This post was last updated on August 10th, 2022 at 06:36 pm
The London Underground elevators carry millions of passengers from the street to the platforms and back every day. But with over 30,000 steps across the network, the challenge of ensuring that each step was tested, repaired when faulty, and then monitored when it was returned to use was a formidable one.
After considering a number of different systems, London Underground turned to CoreRFID to develop a solution that could automatically identify individual steps and offer an easier way to manage inspections and maintenance.
– London Underground Asset Engineering
Taking the right steps to improve maintenance
Escalator steps are subject to constant wear from the feet of passengers and the mechanical movement on the escalator track. A failure – especially at rush hour – could put lives at risk and cause serious disruption to travellers.
To prevent such an event, London Underground had an inspection and maintenance regime to ensure that every step was checked at least once a year.
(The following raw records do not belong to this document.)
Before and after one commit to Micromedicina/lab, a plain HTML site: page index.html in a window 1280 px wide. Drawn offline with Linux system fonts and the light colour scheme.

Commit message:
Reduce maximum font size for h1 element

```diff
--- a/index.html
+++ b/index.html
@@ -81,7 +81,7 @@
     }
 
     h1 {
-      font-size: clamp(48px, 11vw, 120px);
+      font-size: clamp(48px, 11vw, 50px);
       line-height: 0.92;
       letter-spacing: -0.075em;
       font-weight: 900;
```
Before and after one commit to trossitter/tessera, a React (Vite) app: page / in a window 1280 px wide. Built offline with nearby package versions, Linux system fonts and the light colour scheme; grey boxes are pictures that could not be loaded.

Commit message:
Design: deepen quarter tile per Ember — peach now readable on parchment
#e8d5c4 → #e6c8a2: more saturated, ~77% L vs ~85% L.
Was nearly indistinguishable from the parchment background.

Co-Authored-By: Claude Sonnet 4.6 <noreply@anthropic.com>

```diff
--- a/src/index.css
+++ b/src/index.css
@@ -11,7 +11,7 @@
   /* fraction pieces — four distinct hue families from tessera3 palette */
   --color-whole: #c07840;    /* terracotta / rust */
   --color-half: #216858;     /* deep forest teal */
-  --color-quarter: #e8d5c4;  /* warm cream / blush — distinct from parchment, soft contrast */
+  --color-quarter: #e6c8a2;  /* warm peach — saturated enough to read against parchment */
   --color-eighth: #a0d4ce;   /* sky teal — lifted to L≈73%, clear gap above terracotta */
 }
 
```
However the sheer number of steps meant that it was difficult to manage. The problem was complicated by the time required for testing, as only a small number of steps could be removed and tested during an overnight maintenance shift.
Steps that were removed were replaced by ones that had already been tested – but knowing which steps had been tested was a major challenge and in some cases, steps had to be removed simply to identify them. London Underground needed a system that would collect data automatically from individual steps, could cope with dirt and grease and was robust enough for one of the world’s most heavily used mass-transit systems.
Pilot proves success of the system
CoreRFID developed the solution and provided the necessary equipment to allow a full-scale trial on the Number One escalator at St Paul’s station on the Central Line. The trial was designed to show that tags could be attached reliably to steps and would not become dislodged while in use and that data could be read from the tag while the escalator was in running at normal speed.
CoreRFID worked with London Underground to determine the best method of fixing tags to steps and to develop a way to pack data into the tag to ensure maximum read speeds. Tags were installed on each of the 92 steps and data including the step number, year of manufacture and elements of its service history, was then written into each tag.
The trial proved that the work could be done well within the time available during a normal out-of-hours service shift. The data was successfully read from all of the steps with one or, at the most, two complete rotations of the escalator – a substantial improvement on previous systems which required the escalator to be inched forward a few steps at a time and be out of service for 45 minutes or more.
Following the success of the trial, London Underground adopted the solution across the network, working with escalator suppliers to have new steps tagged at the point of manufacture and with CoreRFID to develop and implement it and train engineers in its use. The London Underground experience shows how a complex RFID project can be given a greater chance of success with careful planning and a well-executed pilot.
This method of managing elevator step maintenance offers a number of benefits:
- Improved public safety through reduced risk of escalator failure
- Reduced disruption by avoiding unplanned ‘out of service’
- Makes it easier to manage and schedule maintenance
- Data can be collected without taking the escalator out of service
- Data collection requires only one engineer instead of two
- Data captured can be integrated with existing asset management systems.